Here are a few tips for your safety:
- Make sure that flammable objects are kept far from the stove, like drapes, clothes, furniture, kindling, and newspapers.
- The furnace must be installed. It won’t cause you much trouble to contact an insurance agent, the fire department or the local building department to get tips or ask for an inspection if you’re not sure how safe your stove installation is.
- Do not let ashes in a cardboard compartment. If you are going to place ashes anywhere, make sure to do so in a metal container. When it comes to getting rid of the ash, you can spread it over the snow that covers the plants in your garden if you have any as it can be beneficial for them. Otherwise, you should place them in the snow, concrete, or bare ground.
- Make sure to put the dampers of the air intake of your stove on a low setting.
- As long as you are not sure whether or not the exhaust fan isn’t going to make the stove backdraft, never turn your range hood fan on at the same time as using the stove.
Let’s conclude our talk by speaking about maintenance. One thing you shouldn’t do is keeping the creosote to build up inside the flue as the years go by. That’s a dangerous mistake to commit because it can set the chimney on fire. The creosote that you find there is due to the incomplete burning of the wood.
What’s left out after combustion gets mixed with the water vapor that the fire gives off to form smoke that would rise through the chimney. There, the tar and vapor condense to form the sticky black substance which we call of course creosote.

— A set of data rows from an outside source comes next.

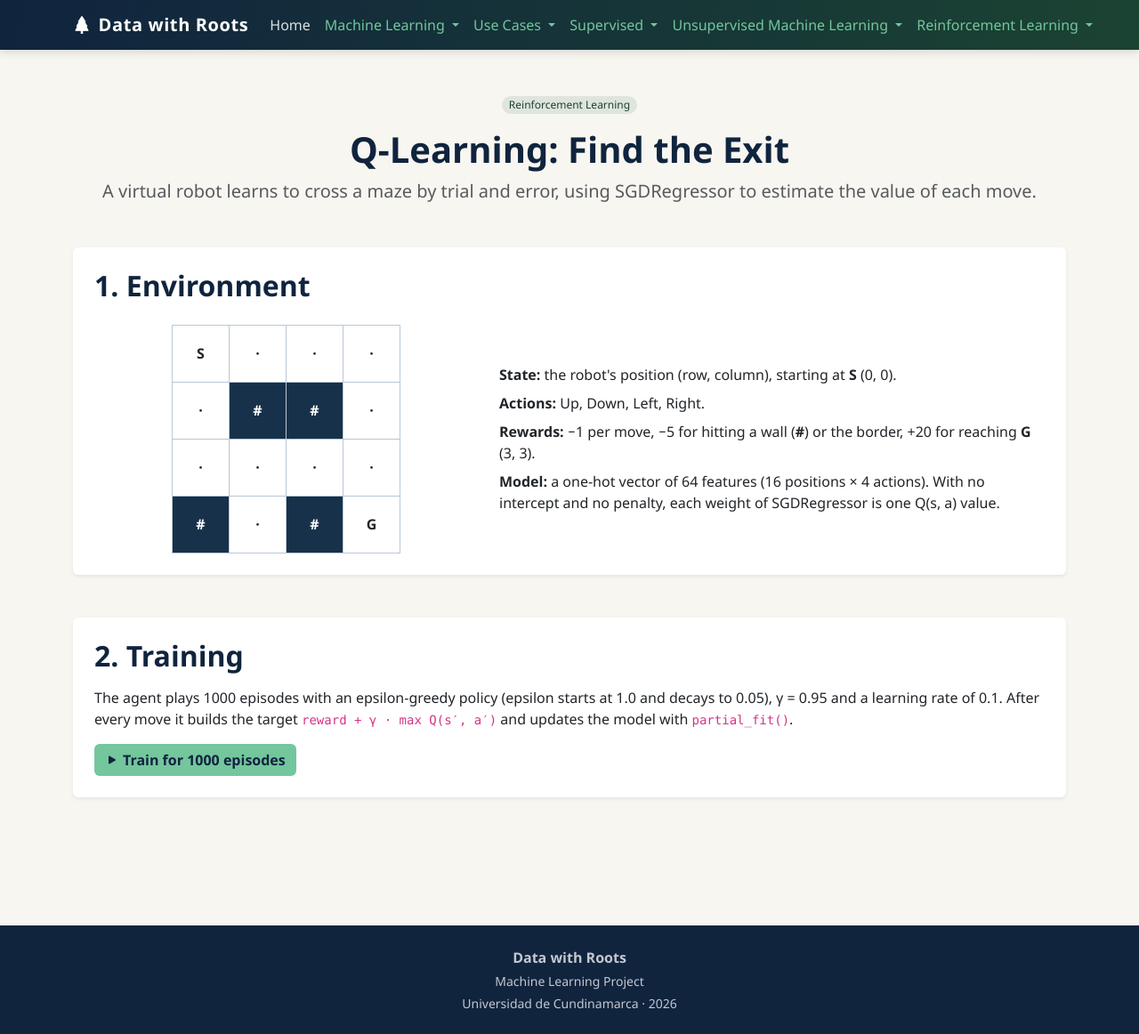
After one commit to C-Galeano/Data-with-roots, a Flask app: page /reinforcement in a window 1280 px wide. The commit adds this page. Shown: the whole page at 89% size. Run offline with Flask 3, Linux system fonts and the light colour scheme.

Commit message:
feat: add Q-Learning with SGDRegressor (Reinforcement Learning)
Logic lives in models/reinforcement.py, app.py only adds the /reinforcement route, and the page extends base.html with a new navbar entry.

```diff
--- a/app.py
+++ b/app.py
@@ -3,6 +3,7 @@ from flask import Flask, render_template, request
 from models import gradient_boosting as gbc
 from models import linear_regression as linreg
 from models import logistic_regression as logreg
+from models import reinforcement as rl
 from models import unsupervised
 
 app = Flask(__name__)
@@ -204,5 +205,25 @@ def unsupervised_clustering():
     )
 
 
+# --- Reinforcement Learning: Q-Learning ---
+
+@app.route("/reinforcement", methods=["GET", "POST"])
+def reinforcement():
+    result = None
+
+    # Train only when the form sends a POST request.
+    if request.method == "POST":
+        result = rl.train(episodes=1000)
+
+    return render_template(
+        "reinforcement/application.html",
+        result=result,
+        grid=rl.GRID,
+        start=rl.START,
+        goal=rl.GOAL,
+        actions=rl.ACTION_NAMES
+    )
+
+
 if __name__ == "__main__":
     app.run(debug=True)
--- a/static/css/style.css
+++ b/static/css/style.css
@@ -148,3 +148,15 @@ a:hover {
     background-color: var(--dwr-blue-dark);
     color: rgba(255, 255, 255, 0.75);
 }
+
+/* Reinforcement Learning: Q-Learning grid */
+.rl-grid { border-collapse: collapse; }
+.rl-grid td {
+    width: 64px;
+    height: 64px;
+    text-align: center;
+    font-weight: 700;
+    border: 1px solid #b9c7d5;
+}
+.rl-grid .wall { background: #18314a; color: #fff; }
+.rl-grid .path { background: #c5eedb; }
--- a/templates/base.html
+++ b/templates/base.html
@@ -89,6 +89,17 @@
                             <li><a class="dropdown-item" href="{{ url_for('unsupervised_clustering') }}">Clustering Application</a></li>
                         </ul>
                     </li>
+
+                    <li class="nav-item dropdown">
+                        <a class="nav-link dropdown-toggle" href="#" role="button"
+                           data-bs-toggle="dropdown" aria-expanded="false">
+                            Reinforcement Learning
+                        </a>
+                        <ul class="dropdown-menu dropdown-menu-end">
+                            <li><h6 class="dropdown-header">Q-Learning</h6></li>
+                            <li><a class="dropdown-item" href="{{ url_for('reinforcement') }}">Application</a></li>
+                        </ul>
+                    </li>
                 </ul>
             </div>
         </div>
--- /dev/null
+++ b/templates/reinforcement/application.html
@@ -0,0 +1,213 @@
+{% extends "base.html" %}
+
+{% block title %}Q-Learning - Reinforcement Learning{% endblock %}
+
+{% block content %}
+
+<div class="container py-5">
+
+    <!-- TITLE -->
+    <div class="text-center mb-5">
+        <span class="badge rounded-pill dwr-section-badge mb-3">
+            Reinforcement Learning
+        </span>
+
+        <h1 class="fw-bold">
+            Q-Learning: Find the Exit
+        </h1>
+
+        <p class="lead text-muted">
+            A virtual robot learns to cross a maze by trial and error, using
+            <strong>SGDRegressor</strong> to estimate the value of each move.
+        </p>
+    </div>
+
+
+    <!-- 1. ENVIRONMENT -->
+    <div class="card shadow-sm border-0 mb-5">
+        <div class="card-body p-4">
+
+            <h2 class="fw-bold mb-4">
+                1. Environment
+            </h2>
+
+            <div class="row g-4 align-items-center">
+
+                <div class="col-md-5 d-flex justify-content-center">
+                    <!-- One table cell for each grid position. -->
+                    <table class="rl-grid" aria-label="Grid">
+                        {% for row in range(grid|length) %}
+                        <tr>
+                            {% for column in range(grid[0]|length) %}
+                            {% set position = (row, column) %}
+                            <td class="{% if grid[row][column] == 1 %}wall{% elif result and position in result.path %}path{% endif %}">
+                                {% if position == start %}S
+                                {% elif position == goal %}G
+                                {% elif grid[row][column] == 1 %}#
+                                {% else %}·{% endif %}
+                            </td>
+                            {% endfor %}
+                        </tr>
+                        {% endfor %}
+                    </table>
+                </div>
+
+                <div class="col-md-7">
+                    <p class="mb-2">
+                        <strong>State:</strong> the robot's position (row, column),
+                        starting at <strong>S</strong> {{ start }}.
+                    </p>
+                    <p class="mb-2">
+                        <strong>Actions:</strong> {{ actions|join(", ") }}.
+                    </p>
+                    <p class="mb-2">
+                        <strong>Rewards:</strong> −1 per move, −5 for hitting a
+                        wall (<strong>#</strong>) or the border, +20 for reaching
+                        <strong>G</strong> {{ goal }}.
+                    </p>
+                    <p class="mb-0">
+                        <strong>Model:</strong> a one-hot vector of 64 features
+                        (16 positions × 4 actions). With no intercept and no
+                        penalty, each weight of SGDRegressor is one Q(s, a) value.
+                    </p>
+                </div>
+
+            </div>
+
+        </div>
+    </div>
+
+
+    <!-- 2. TRAINING -->
+    <div class="card shadow-sm border-0 mb-5">
+        <div class="card-body p-4">
+
+            <h2 class="fw-bold mb-3">
+                2. Training
+            </h2>
+
+            <p>
+                The agent plays 1000 episodes with an epsilon-greedy policy
+                (epsilon starts at 1.0 and decays to 0.05), γ = 0.95 and a
+                learning rate of 0.1. After every move it builds the target
+                <code>reward + γ · max Q(s′, a′)</code> and updates the model
+                with <code>partial_fit()</code>.
+            </p>
+
+            <!-- Submit the training request to the Flask route. -->
+            <form method="post" action="{{ url_for('reinforcement') }}">
+                <button type="submit" class="btn dwr-btn-primary">
+                    <i class="bi bi-play-fill me-1"></i>Train for 1000 episodes
+                </button>
+            </form>
+
+            {% if result %}
+            <div class="row g-4 mt-2">
+                <div class="col-md-4">
+                    <div class="border rounded p-3 h-100 text-center">
+                        <p class="text-muted mb-1">Episodes</p>
+                        <p class="fs-3 fw-bold mb-0">{{ result.episodes }}</p>
+                    </div>
+                </div>
+                <div class="col-md-4">
+                    <div class="border rounded p-3 h-100 text-center">
+                        <p class="text-muted mb-1">Episodes that reached the goal</p>
+                        <p class="fs-3 fw-bold mb-0">{{ result.successes }}</p>
+                    </div>
+                </div>
+                <div class="col-md-4">
+                    <div class="border rounded p-3 h-100 text-center">
+                        <p class="text-muted mb-1">Mean reward, last 100 episodes</p>
+                        <p class="fs-3 fw-bold mb-0">{{ result.final_average }}</p>
+                    </div>
+                </div>
+            </div>
+            {% endif %}
+
+        </div>
+    </div>
+
+
+    {% if result %}
+    <!-- 3. EVALUATION -->
+    <div class="card shadow-sm border-0 mb-5">
+        <div class="card-body p-4">
+
+            <h2 class="fw-bold mb-3">
+                3. Evaluation without Exploration
+            </h2>
+
+            {% if result.reached_goal %}
+            <div class="alert alert-success">
+                Goal reached in <strong>{{ result.steps|length }}</strong> moves!
+                The path is highlighted on the grid above.
+            </div>
+            {% else %}
+            <div class="alert alert-warning">
+                The goal was not reached within 100 moves.
+            </div>
+            {% endif %}
+
+            <!-- Each evaluation step in a table row. -->
+            <div class="table-responsive">
+                <table class="table table-sm table-striped align-middle">
+                    <thead>
+                        <tr><th>Step</th><th>State</th><th>Action</th>
+                            <th>Next state</th><th>Reward</th></tr>
+                    </thead>
+                    <tbody>
+                        {% for step_info in result.steps %}
+                        <tr>
+                            <td>{{ step_info.number }}</td><td>{{ step_info.state }}</td>
+                            <td>{{ step_info.action }}</td><td>{{ step_info.next_state }}</td>
+                            <td>{{ step_info.reward }}</td>
+                        </tr>
+                        {% endfor %}
+                    </tbody>
+                </table>
+            </div>
+
+        </div>
+    </div>
+
+
+    <!-- 4. Q-TABLE -->
+    <div class="card shadow-sm border-0 mb-5">
+        <div class="card-body p-4">
+
+            <h2 class="fw-bold mb-3">
+                4. Learned Q-Values
+            </h2>
+
+            <p class="text-muted">
+                Predictions of the model for each free position. The best
+                action in each state is the one with the highest value.
+            </p>
+
+            <!-- Four action values for each state. -->
+            <div class="table-responsive">
+                <table class="table table-sm table-striped align-middle">
+                    <thead>
+                        <tr><th>State</th>
+                            {% for action in actions %}<th>{{ action }}</th>{% endfor %}
+                        </tr>
+                    </thead>
+                    <tbody>
+                        {% for row in result.q_table %}
+                        <tr><td>{{ row.state }}</td>
+                            {% for value in row.action_values %}
+                            <td>{{ '%.2f'|format(value) }}</td>
+                            {% endfor %}
+                        </tr>
+                        {% endfor %}
+                    </tbody>
+                </table>
+            </div>
+
+        </div>
+    </div>
+    {% endif %}
+
+</div>
+
+{% endblock %}
```
Also changed, not shown: models/reinforcement.py (added, +178 -0 lines), README.md.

After building up there, it starts dripping down the flue of the chimney, onto the junctions, elbows, and sledges. If this accumulation doesn’t get cleaned up, it will catch on fire. After using your wood stove during the winter, you’ll want to get an expert in chimney sweeping to get rid of all that unwanted stuff when the spring starts.
To make sure that the creosote buildup is decreased in the time of usage during the cold days, start a hot but small fire and let it burn for twenty minutes each time you use the stove. Basically, what goes on is that when you let that fire burn, a portion of the creosote gets vaporized and release from the flue. This trick can also be helpful with fireplaces in the case of having them cleaned up first by a chimney sweeper.
As winter is getting closer, it’s essential to find new ways to provide warmth for your house during bitter cold nights. While a fireplace may seem good, it’s still an expensive upgrade that most people wouldn’t want to break the bank for. A small wood stove is an excellent appliance to consider if you’re on a budget or have a small household.
You can’t go wrong with any of the products mentioned above. The choice solely depends on the purpose you’re getting the stove for.
If you just need a small heater to provide warmth for your small condo, apartment or cabin, Cubic’s CB-1008 CUB is the best option for you as it has a compact design yet significant capabilities.
If you need an outdoor appliance to provide heat and small cooking area while you’re camping, Guide Gear’s Outdoor Small Wood Stove is for you.
On the other hand, if you need a heater for your entire (small) household, you can ago with Cubic’s CB-1210 GRIZZLY, Drolet Black Stag High-Efficiency Wood Stove or Pleasant Hearth’s 1,200 Square Feet Wood Burning Stove, as each of them was designed for that very purpose.
Whatever choice you make, remember to maintain your small wood stove occasionally as the smoke emissions can cause harm to you and your family.